▶ _Work instructions_:
Repeat all of the records exactly, leaving out the pictures.

▶ _Given entries_:
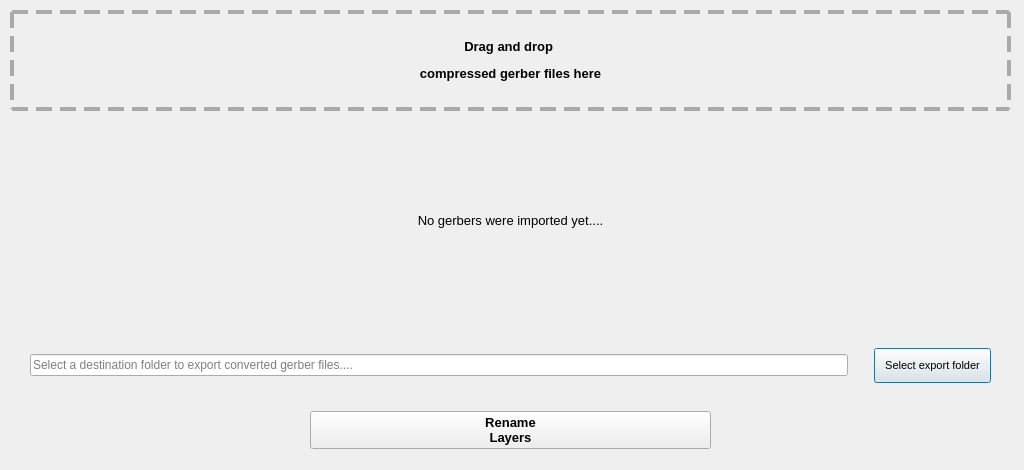
The window that App/ui/ConvertGerbers_ui.ui (fernandeclercq/FabAPP) describes before a commit, drawn with Qt 5.
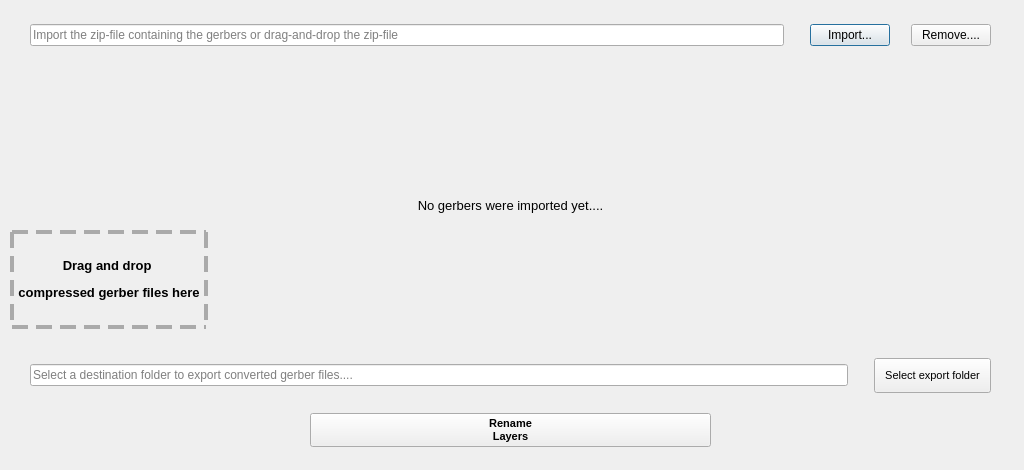
The same window after the commit.

What changed in the file:
```diff
--- a/App/ui/ConvertGerbers_ui.ui
+++ b/App/ui/ConvertGerbers_ui.ui
@@ -44,41 +44,104 @@
      <x>10</x>
      <y>10</y>
      <width>1001</width>
-     <height>101</height>
+     <height>51</height>
     </rect>
    </property>
    <layout class="QHBoxLayout" name="horizontalLayout">
     <item>
-     <widget class="QLabel" name="lblConvertGerbers">
-      <property name="font">
-       <font>
-        <pointsize>10</pointsize>
-        <weight>75</weight>
-        <bold>true</bold>
-       </font>
+     <spacer name="horizontalSpacer_8">
+      <property name="orientation">
+       <enum>Qt::Horizontal</enum>
       </property>
-      <property name="styleSheet">
-       <string notr="true">QLabel {
-	border: 4px dashed #aaa
- }</string>
+      <property name="sizeType">
+       <enum>QSizePolicy::Preferred</enum>
       </property>
+      <property name="sizeHint" stdset="0">
+       <size>
+        <width>20</width>
+        <height>20</height>
+       </size>
+      </property>
+     </spacer>
+    </item>
+    <item>
+     <widget class="QLineEdit" name="ledImportGerbers">
+      <property name="placeholderText">
+       <string>Import the zip-file containing the gerbers or drag-and-drop the zip-file</string>
+      </property>
+     </widget>
+    </item>
+    <item>
+     <spacer name="horizontalSpacer_6">
+      <property name="orientation">
+       <enum>Qt::Horizontal</enum>
+      </property>
+      <property name="sizeType">
+       <enum>QSizePolicy::Preferred</enum>
+      </property>
+      <property name="sizeHint" stdset="0">
+       <size>
+        <width>20</width>
+        <height>20</height>
+       </size>
+      </property>
+     </spacer>
+    </item>
+    <item>
+     <widget class="QPushButton" name="btnImportGerbers">
       <property name="text">
-       <string>&lt;html&gt;&lt;head/&gt;&lt;body&gt;&lt;p&gt;Drag and drop &lt;/p&gt;&lt;p&gt;compressed gerber files here&lt;/p&gt;&lt;/body&gt;&lt;/html&gt;</string>
+       <string>Import...</string>
       </property>
-      <property name="alignment">
-       <set>Qt::AlignCenter</set>
+     </widget>
+    </item>
+    <item>
+     <spacer name="horizontalSpacer_7">
+      <property name="orientation">
+       <enum>Qt::Horizontal</enum>
       </property>
+      <property name="sizeType">
+       <enum>QSizePolicy::Preferred</enum>
+      </property>
+      <property name="sizeHint" stdset="0">
+       <size>
+        <width>15</width>
+        <height>20</height>
+       </size>
+      </property>
+     </spacer>
+    </item>
+    <item>
+     <widget class="QPushButton" name="btnRemoveGerbers">
+      <property name="text">
+       <string>Remove....</string>
+      </property>
      </widget>
     </item>
+    <item>
+     <spacer name="horizontalSpacer_9">
+      <property name="orientation">
+       <enum>Qt::Horizontal</enum>
+      </property>
+      <property name="sizeType">
+       <enum>QSizePolicy::Preferred</enum>
+      </property>
+      <property name="sizeHint" stdset="0">
+       <size>
+        <width>20</width>
+        <height>20</height>
+       </size>
+      </property>
+     </spacer>
+    </item>
    </layout>
   </widget>
   <widget class="QWidget" name="horizontalLayoutWidget_2">
    <property name="geometry">
     <rect>
      <x>10</x>
-     <y>330</y>
+     <y>350</y>
      <width>1001</width>
-     <height>71</height>
+     <height>51</height>
     </rect>
    </property>
    <layout class="QHBoxLayout" name="horizontalLayout_2">
@@ -190,7 +253,7 @@
      <widget class="QPushButton" name="btnRenameGerbers">
       <property name="font">
        <font>
-        <pointsize>10</pointsize>
+        <pointsize>8</pointsize>
         <weight>75</weight>
         <bold>true</bold>
        </font>
@@ -223,9 +286,9 @@
    <property name="geometry">
     <rect>
      <x>10</x>
-     <y>110</y>
+     <y>60</y>
      <width>1001</width>
-     <height>221</height>
+     <height>291</height>
     </rect>
    </property>
    <layout class="QVBoxLayout" name="verticalLayout">
@@ -246,6 +309,37 @@
     </item>
    </layout>
   </widget>
+  <widget class="QLabel" name="lblConvertGerbers">
+   <property name="enabled">
+    <bool>true</bool>
+   </property>
+   <property name="geometry">
+    <rect>
+     <x>10</x>
+     <y>230</y>
+     <width>198</width>
+     <height>99</height>
+    </rect>
+   </property>
+   <property name="font">
+    <font>
+     <pointsize>10</pointsize>
+     <weight>75</weight>
+     <bold>true</bold>
+    </font>
+   </property>
+   <property name="styleSheet">
+    <string notr="true">QLabel {
+	border: 4px dashed #aaa
+ }</string>
+   </property>
+   <property name="text">
+    <string>&lt;html&gt;&lt;head/&gt;&lt;body&gt;&lt;p&gt;Drag and drop &lt;/p&gt;&lt;p&gt;compressed gerber files here&lt;/p&gt;&lt;/body&gt;&lt;/html&gt;</string>
+   </property>
+   <property name="alignment">
+    <set>Qt::AlignCenter</set>
+   </property>
+  </widget>
  </widget>
  <resources/>
  <connections/>
```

▶ _Written solution_:
The window that App/ui/ConvertGerbers_ui.ui (fernandeclercq/FabAPP) describes before a commit, drawn with Qt 5.
The same window after the commit.

What changed in the file:
```diff
--- a/App/ui/ConvertGerbers_ui.ui
+++ b/App/ui/ConvertGerbers_ui.ui
@@ -44,41 +44,104 @@
      <x>10</x>
      <y>10</y>
      <width>1001</width>
-     <height>101</height>
+     <height>51</height>
     </rect>
    </property>
    <layout class="QHBoxLayout" name="horizontalLayout">
     <item>
-     <widget class="QLabel" name="lblConvertGerbers">
-      <property name="font">
-       <font>
-        <pointsize>10</pointsize>
-        <weight>75</weight>
-        <bold>true</bold>
-       </font>
+     <spacer name="horizontalSpacer_8">
+      <property name="orientation">
+       <enum>Qt::Horizontal</enum>
       </property>
-      <property name="styleSheet">
-       <string notr="true">QLabel {
-	border: 4px dashed #aaa
- }</string>
+      <property name="sizeType">
+       <enum>QSizePolicy::Preferred</enum>
       </property>
+      <property name="sizeHint" stdset="0">
+       <size>
+        <width>20</width>
+        <height>20</height>
+       </size>
+      </property>
+     </spacer>
+    </item>
+    <item>
+     <widget class="QLineEdit" name="ledImportGerbers">
+      <property name="placeholderText">
+       <string>Import the zip-file containing the gerbers or drag-and-drop the zip-file</string>
+      </property>
+     </widget>
+    </item>
+    <item>
+     <spacer name="horizontalSpacer_6">
+      <property name="orientation">
+       <enum>Qt::Horizontal</enum>
+      </property>
+      <property name="sizeType">
+       <enum>QSizePolicy::Preferred</enum>
+      </property>
+      <property name="sizeHint" stdset="0">
+       <size>
+        <width>20</width>
+        <height>20</height>
+       </size>
+      </property>
+     </spacer>
+    </item>
+    <item>
+     <widget class="QPushButton" name="btnImportGerbers">
       <property name="text">
-       <string>&lt;html&gt;&lt;head/&gt;&lt;body&gt;&lt;p&gt;Drag and drop &lt;/p&gt;&lt;p&gt;compressed gerber files here&lt;/p&gt;&lt;/body&gt;&lt;/html&gt;</string>
+       <string>Import...</string>
       </property>
-      <property name="alignment">
-       <set>Qt::AlignCenter</set>
+     </widget>
+    </item>
+    <item>
+     <spacer name="horizontalSpacer_7">
+      <property name="orientation">
+       <enum>Qt::Horizontal</enum>
       </property>
+      <property name="sizeType">
+       <enum>QSizePolicy::Preferred</enum>
+      </property>
+      <property name="sizeHint" stdset="0">
+       <size>
+        <width>15</width>
+        <height>20</height>
+       </size>
+      </property>
+     </spacer>
+    </item>
+    <item>
+     <widget class="QPushButton" name="btnRemoveGerbers">
+      <property name="text">
+       <string>Remove....</string>
+      </property>
      </widget>
     </item>
+    <item>
+     <spacer name="horizontalSpacer_9">
+      <property name="orientation">
+       <enum>Qt::Horizontal</enum>
+      </property>
+      <property name="sizeType">
+       <enum>QSizePolicy::Preferred</enum>
+      </property>
+      <property name="sizeHint" stdset="0">
+       <size>
+        <width>20</width>
+        <height>20</height>
+       </size>
+      </property>
+     </spacer>
+    </item>
    </layout>
   </widget>
   <widget class="QWidget" name="horizontalLayoutWidget_2">
    <property name="geometry">
     <rect>
      <x>10</x>
-     <y>330</y>
+     <y>350</y>
      <width>1001</width>
-     <height>71</height>
+     <height>51</height>
     </rect>
    </property>
    <layout class="QHBoxLayout" name="horizontalLayout_2">
@@ -190,7 +253,7 @@
      <widget class="QPushButton" name="btnRenameGerbers">
       <property name="font">
        <font>
-        <pointsize>10</pointsize>
+        <pointsize>8</pointsize>
         <weight>75</weight>
         <bold>true</bold>
        </font>
@@ -223,9 +286,9 @@
    <property name="geometry">
     <rect>
      <x>10</x>
-     <y>110</y>
+     <y>60</y>
      <width>1001</width>
-     <height>221</height>
+     <height>291</height>
     </rect>
    </property>
    <layout class="QVBoxLayout" name="verticalLayout">
@@ -246,6 +309,37 @@
     </item>
    </layout>
   </widget>
+  <widget class="QLabel" name="lblConvertGerbers">
+   <property name="enabled">
+    <bool>true</bool>
+   </property>
+   <property name="geometry">
+    <rect>
+     <x>10</x>
+     <y>230</y>
+     <width>198</width>
+     <height>99</height>
+    </rect>
+   </property>
+   <property name="font">
+    <font>
+     <pointsize>10</pointsize>
+     <weight>75</weight>
+     <bold>true</bold>
+    </font>
+   </property>
+   <property name="styleSheet">
+    <string notr="true">QLabel {
+	border: 4px dashed #aaa
+ }</string>
+   </property>
+   <property name="text">
+    <string>&lt;html&gt;&lt;head/&gt;&lt;body&gt;&lt;p&gt;Drag and drop &lt;/p&gt;&lt;p&gt;compressed gerber files here&lt;/p&gt;&lt;/body&gt;&lt;/html&gt;</string>
+   </property>
+   <property name="alignment">
+    <set>Qt::AlignCenter</set>
+   </property>
+  </widget>
  </widget>
  <resources/>
  <connections/>
```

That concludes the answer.